[Stored entries]
"""

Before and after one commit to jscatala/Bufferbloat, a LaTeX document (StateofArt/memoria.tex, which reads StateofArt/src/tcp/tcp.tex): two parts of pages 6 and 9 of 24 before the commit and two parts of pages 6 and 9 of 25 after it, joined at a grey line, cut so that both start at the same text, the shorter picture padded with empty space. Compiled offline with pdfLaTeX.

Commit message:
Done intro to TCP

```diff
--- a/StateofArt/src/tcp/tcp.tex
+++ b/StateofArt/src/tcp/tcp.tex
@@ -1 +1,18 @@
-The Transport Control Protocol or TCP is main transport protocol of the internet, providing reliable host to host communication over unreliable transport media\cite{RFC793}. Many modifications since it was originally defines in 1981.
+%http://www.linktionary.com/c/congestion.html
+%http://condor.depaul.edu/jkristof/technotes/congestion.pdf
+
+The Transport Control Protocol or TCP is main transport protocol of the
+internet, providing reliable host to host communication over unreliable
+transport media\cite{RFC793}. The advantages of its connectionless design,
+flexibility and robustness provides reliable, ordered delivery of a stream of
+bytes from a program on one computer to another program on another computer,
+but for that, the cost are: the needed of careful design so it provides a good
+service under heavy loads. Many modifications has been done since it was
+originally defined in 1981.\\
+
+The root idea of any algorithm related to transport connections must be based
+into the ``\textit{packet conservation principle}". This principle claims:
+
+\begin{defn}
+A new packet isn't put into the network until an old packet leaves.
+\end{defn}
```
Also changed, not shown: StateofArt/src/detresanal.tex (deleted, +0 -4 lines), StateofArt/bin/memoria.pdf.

"""

» Work to complete
The full set of records above must be retyped exactly.

» Solution for this exercise
Before and after one commit to jscatala/Bufferbloat, a LaTeX document (StateofArt/memoria.tex, which reads StateofArt/src/tcp/tcp.tex): two parts of pages 6 and 9 of 24 before the commit and two parts of pages 6 and 9 of 25 after it, joined at a grey line, cut so that both start at the same text, the shorter picture padded with empty space. Compiled offline with pdfLaTeX.

Commit message:
Done intro to TCP

```diff
--- a/StateofArt/src/tcp/tcp.tex
+++ b/StateofArt/src/tcp/tcp.tex
@@ -1 +1,18 @@
-The Transport Control Protocol or TCP is main transport protocol of the internet, providing reliable host to host communication over unreliable transport media\cite{RFC793}. Many modifications since it was originally defines in 1981.
+%http://www.linktionary.com/c/congestion.html
+%http://condor.depaul.edu/jkristof/technotes/congestion.pdf
+
+The Transport Control Protocol or TCP is main transport protocol of the
+internet, providing reliable host to host communication over unreliable
+transport media\cite{RFC793}. The advantages of its connectionless design,
+flexibility and robustness provides reliable, ordered delivery of a stream of
+bytes from a program on one computer to another program on another computer,
+but for that, the cost are: the needed of careful design so it provides a good
+service under heavy loads. Many modifications has been done since it was
+originally defined in 1981.\\
+
+The root idea of any algorithm related to transport connections must be based
+into the ``\textit{packet conservation principle}". This principle claims:
+
+\begin{defn}
+A new packet isn't put into the network until an old packet leaves.
+\end{defn}
```
Also changed, not shown: StateofArt/src/detresanal.tex (deleted, +0 -4 lines), StateofArt/bin/memoria.pdf.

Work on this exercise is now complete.